Flush the whole fluid out if you do not know which brand you should use.
Ensure that you are using the manufacturer's proposed right graded lubricant for the system.
Not changing oil fluid for a long time
It is recommended that one should change the lubricant oil twice between every 40,000 and 80,000 miles.
Check the manufacturer specification before you inspect or change the lubricant.
Sometimes it is better to flush transmission fluid before the manufacturer’s specified timeline
Most modern automatic vehicles specify to change the lubricants every 100,000 miles.

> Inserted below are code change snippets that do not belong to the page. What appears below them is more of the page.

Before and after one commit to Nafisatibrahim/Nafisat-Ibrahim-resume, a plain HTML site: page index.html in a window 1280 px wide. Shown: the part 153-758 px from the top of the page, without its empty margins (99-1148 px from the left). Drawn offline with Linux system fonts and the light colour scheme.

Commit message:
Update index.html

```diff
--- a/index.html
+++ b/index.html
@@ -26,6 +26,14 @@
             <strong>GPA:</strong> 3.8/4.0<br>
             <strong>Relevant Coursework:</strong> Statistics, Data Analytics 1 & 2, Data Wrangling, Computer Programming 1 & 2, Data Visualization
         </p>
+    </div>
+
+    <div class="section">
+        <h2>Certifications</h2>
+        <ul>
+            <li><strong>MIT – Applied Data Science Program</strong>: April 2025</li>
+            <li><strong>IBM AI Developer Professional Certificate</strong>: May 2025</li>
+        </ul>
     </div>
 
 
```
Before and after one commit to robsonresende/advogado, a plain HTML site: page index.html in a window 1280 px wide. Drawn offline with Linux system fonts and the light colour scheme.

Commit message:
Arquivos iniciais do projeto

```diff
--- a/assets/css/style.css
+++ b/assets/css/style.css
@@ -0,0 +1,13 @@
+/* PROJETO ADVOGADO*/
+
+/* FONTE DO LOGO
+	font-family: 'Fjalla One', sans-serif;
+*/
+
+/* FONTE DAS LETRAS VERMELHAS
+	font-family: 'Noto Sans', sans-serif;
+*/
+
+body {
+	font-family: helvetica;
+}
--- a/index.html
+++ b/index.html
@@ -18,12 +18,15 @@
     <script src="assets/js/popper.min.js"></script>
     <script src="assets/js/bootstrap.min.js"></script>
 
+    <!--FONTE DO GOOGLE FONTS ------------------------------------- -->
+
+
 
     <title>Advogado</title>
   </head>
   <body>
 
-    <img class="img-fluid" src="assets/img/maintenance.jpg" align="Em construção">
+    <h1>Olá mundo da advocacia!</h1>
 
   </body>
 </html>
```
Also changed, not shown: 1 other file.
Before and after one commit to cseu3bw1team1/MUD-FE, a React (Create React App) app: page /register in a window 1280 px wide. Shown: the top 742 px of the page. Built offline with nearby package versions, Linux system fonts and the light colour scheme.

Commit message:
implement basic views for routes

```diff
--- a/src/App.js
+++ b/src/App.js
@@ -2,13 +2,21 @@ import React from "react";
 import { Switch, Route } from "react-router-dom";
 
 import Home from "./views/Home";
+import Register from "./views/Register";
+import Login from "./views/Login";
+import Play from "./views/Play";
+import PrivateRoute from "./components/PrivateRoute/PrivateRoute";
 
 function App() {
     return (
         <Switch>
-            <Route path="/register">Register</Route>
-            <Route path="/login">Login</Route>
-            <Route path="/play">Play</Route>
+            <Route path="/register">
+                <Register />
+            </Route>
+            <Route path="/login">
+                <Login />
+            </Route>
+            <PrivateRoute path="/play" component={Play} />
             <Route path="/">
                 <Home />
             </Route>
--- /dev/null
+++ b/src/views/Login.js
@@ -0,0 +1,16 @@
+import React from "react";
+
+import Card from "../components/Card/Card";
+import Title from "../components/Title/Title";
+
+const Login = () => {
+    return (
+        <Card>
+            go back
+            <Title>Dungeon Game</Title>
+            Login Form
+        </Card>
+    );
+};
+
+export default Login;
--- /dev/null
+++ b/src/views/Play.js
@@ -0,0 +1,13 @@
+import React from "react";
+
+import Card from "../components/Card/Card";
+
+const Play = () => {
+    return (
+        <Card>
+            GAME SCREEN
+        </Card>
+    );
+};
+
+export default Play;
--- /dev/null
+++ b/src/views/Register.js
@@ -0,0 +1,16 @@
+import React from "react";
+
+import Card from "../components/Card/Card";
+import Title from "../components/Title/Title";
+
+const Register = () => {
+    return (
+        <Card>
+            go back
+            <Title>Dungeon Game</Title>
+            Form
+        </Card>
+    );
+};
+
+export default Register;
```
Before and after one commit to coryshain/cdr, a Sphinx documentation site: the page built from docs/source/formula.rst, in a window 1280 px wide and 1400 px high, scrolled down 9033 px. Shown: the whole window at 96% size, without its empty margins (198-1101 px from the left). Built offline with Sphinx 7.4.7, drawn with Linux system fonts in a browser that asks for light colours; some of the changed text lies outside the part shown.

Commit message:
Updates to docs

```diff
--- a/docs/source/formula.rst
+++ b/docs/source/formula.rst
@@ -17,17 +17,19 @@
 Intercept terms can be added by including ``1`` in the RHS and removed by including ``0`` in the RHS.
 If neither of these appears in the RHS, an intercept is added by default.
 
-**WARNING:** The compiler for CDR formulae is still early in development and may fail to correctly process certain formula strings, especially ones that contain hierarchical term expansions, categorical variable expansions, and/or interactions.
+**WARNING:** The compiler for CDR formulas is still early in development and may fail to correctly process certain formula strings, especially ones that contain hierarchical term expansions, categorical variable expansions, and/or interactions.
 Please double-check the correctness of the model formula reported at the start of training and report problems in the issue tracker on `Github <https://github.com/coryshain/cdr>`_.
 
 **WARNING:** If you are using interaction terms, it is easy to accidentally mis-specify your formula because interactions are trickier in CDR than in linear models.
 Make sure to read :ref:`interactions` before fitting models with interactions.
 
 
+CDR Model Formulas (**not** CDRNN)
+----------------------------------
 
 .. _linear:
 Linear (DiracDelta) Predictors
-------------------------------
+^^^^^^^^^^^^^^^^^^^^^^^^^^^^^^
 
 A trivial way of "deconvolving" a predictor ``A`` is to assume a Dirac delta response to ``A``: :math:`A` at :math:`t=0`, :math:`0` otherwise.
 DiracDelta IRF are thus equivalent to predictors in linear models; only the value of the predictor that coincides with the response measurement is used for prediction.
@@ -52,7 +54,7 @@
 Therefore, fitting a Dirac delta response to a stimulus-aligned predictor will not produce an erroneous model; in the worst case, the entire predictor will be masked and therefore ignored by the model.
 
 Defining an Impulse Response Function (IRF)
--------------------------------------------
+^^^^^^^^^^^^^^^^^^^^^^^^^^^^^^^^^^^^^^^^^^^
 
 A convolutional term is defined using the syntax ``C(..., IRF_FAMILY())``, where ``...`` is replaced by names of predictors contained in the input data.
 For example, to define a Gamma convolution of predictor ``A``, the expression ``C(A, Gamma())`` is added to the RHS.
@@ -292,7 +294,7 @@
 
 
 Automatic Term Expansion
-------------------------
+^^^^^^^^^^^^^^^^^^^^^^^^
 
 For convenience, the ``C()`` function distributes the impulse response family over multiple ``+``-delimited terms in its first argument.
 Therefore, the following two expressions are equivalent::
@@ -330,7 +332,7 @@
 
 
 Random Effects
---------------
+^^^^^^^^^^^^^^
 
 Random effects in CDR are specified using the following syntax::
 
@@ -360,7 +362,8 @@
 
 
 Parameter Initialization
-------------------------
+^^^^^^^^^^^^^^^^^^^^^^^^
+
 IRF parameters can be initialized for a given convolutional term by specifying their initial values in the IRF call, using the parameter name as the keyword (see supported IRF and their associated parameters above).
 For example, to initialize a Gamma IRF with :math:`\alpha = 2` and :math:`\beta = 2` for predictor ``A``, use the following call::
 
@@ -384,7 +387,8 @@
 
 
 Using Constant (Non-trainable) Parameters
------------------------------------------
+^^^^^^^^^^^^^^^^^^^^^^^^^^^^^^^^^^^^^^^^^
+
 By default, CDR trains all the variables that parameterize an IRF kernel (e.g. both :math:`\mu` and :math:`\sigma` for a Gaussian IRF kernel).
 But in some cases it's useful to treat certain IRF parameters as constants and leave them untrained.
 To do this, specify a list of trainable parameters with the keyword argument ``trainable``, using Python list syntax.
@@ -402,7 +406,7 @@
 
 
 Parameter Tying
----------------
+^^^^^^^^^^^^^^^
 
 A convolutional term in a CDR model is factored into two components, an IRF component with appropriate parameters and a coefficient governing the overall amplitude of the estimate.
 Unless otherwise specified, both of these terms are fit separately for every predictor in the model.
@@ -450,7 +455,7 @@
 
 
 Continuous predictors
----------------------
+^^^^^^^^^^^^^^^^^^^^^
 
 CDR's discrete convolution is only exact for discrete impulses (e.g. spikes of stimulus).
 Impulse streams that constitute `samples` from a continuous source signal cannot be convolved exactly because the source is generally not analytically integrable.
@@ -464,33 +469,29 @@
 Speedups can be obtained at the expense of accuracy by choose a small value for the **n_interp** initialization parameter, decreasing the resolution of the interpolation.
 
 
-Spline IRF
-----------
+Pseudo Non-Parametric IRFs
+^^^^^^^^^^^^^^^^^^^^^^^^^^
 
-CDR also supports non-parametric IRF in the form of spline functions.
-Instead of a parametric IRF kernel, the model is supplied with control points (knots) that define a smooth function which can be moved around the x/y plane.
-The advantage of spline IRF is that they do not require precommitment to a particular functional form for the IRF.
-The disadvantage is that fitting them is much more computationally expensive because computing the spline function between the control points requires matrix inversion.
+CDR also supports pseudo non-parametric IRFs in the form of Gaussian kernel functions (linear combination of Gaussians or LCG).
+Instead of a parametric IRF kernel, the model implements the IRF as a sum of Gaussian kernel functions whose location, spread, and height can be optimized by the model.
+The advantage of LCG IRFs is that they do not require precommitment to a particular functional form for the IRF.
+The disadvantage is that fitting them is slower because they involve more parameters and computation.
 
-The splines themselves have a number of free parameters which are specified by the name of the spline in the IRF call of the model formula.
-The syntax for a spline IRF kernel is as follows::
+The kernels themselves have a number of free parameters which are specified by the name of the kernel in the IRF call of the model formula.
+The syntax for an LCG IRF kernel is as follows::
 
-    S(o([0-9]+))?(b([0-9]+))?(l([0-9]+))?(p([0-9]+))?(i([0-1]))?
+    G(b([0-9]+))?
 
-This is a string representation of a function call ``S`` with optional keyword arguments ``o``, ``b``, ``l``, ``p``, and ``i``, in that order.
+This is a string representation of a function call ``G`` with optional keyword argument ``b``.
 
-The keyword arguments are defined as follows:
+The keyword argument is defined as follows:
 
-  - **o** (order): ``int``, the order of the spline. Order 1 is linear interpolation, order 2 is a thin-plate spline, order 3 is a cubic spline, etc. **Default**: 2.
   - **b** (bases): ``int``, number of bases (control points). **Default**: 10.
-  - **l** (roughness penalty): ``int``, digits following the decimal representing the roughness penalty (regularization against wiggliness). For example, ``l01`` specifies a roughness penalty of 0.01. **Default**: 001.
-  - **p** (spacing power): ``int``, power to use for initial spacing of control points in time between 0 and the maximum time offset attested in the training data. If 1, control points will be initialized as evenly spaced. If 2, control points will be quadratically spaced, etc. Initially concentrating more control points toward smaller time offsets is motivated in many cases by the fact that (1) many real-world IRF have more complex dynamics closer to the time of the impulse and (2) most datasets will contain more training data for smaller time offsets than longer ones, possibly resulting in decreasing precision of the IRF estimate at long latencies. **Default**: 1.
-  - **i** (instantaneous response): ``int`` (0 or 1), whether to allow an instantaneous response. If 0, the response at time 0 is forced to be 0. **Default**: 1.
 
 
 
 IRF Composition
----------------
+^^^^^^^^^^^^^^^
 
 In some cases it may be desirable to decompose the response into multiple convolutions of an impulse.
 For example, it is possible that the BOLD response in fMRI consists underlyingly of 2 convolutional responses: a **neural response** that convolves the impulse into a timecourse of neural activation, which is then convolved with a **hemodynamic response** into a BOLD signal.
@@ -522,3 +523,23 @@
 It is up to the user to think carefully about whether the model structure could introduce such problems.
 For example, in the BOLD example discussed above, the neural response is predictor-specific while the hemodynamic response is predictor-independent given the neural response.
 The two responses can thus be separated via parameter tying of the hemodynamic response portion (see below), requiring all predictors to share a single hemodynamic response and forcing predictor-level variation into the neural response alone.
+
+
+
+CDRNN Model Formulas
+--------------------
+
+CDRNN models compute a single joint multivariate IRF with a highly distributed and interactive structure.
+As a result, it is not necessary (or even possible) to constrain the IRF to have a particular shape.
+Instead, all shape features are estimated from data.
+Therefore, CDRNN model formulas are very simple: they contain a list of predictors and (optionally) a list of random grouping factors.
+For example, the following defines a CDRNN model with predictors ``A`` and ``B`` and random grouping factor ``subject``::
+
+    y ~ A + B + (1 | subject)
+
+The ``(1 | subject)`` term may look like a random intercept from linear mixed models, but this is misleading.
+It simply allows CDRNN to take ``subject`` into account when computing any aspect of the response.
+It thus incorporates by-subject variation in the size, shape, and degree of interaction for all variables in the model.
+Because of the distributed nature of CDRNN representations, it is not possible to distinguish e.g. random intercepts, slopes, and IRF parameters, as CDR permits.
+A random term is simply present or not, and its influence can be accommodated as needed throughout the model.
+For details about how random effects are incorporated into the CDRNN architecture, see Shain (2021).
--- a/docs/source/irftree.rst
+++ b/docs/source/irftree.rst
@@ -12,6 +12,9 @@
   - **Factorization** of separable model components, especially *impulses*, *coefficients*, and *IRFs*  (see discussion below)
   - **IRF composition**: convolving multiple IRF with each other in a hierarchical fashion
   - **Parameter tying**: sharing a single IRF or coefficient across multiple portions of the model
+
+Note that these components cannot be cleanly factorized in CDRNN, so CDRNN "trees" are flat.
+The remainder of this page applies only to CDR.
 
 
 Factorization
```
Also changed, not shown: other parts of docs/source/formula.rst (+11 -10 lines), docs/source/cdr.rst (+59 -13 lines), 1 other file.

Some high-end Ford models even recommend changing transmission fluid every 150,000 miles.
Even if the oil grade looks better according to the manufacturer's manual, it might be a better decision to flush the lubricant oil out before the manufacturer's specified timeline.
If water or coolant mixes with the fluid
When flushing or changing the transmission fluid, any intervention of water and coolant to the fluid can also deteriorate the overall quality of the fluid.
At the same time, a very low temperature might also reduce the viscosity of the oil, which can ultimately reduce the fluid performance.
Burned transmission fluid
Burned transmission fluid is another reason why the quality of the fluid may drop.
At the same time, burned transmission reason can be the initial reason behind transmission system failure.
Is fluid change necessary for Automatic vehicles?
Yes, it is necessary to change the transmission fluid even for automatic vehicles.
Many automatic car owners do not even know that there is a fluid chamber inside their vehicle.
When you are driving usual, you may get away without changing the transmission fluid present in your vehicle.
But driving heavily or going off the road may burn the transmission fluid inside, which can create serious transmission errors in the long run.
Therefore, inspect your vehicle’s transmission fluid after every 40,000 to 60,000 miles and flush if necessary.
How often should you replace transmission fluid?
It is recommended to flush the transmission fluid of any automatic vehicle after every 50,000 miles.
But this can be misleading depending on the brand of car you have and how roughly you are using your vehicle.
High-end luxury vehicles usually demand fluid change after every 60,000 miles.
An average mid-range automatic car will demand fluid change somewhere between 35,000 miles and 40,000 miles.
Always follow the manufacturer’s suggestion before you go flushing the transmission fluid of your car.
Here are usual fluid change recommendations for different car brands-
Fluid change timeline
How to inspect transmission fluid?
To find out any problem with the transmission fluid, the color of the fluid is the strongest indicator.
By inspecting the color of the lubricant, a professional mechanic can easily determine whether the fluid is worth changing or not.
Therefore, it is necessary to have better knowledge and understanding regarding the transmission fluid to detect any issues with the lubricants.
Drain or flush?
Well, you need to decide whether to drain or flush the transmission fluid by following the manufacturer’s specifications.
Depending on the oil type, every vehicle's manual tends to specify whether to flush or drain the fluid.
Ensure that you are giving the manual a better check.
How much does it cost to flush transmission fluid?
Flushing or draining the transmission fluid out of the chamber should not cost more than $100.
Anyway, high-end luxury cars may require around $200 to $300 for draining or flushing the transmission fluid.
Last Updated on July 28, 2022 by sajjad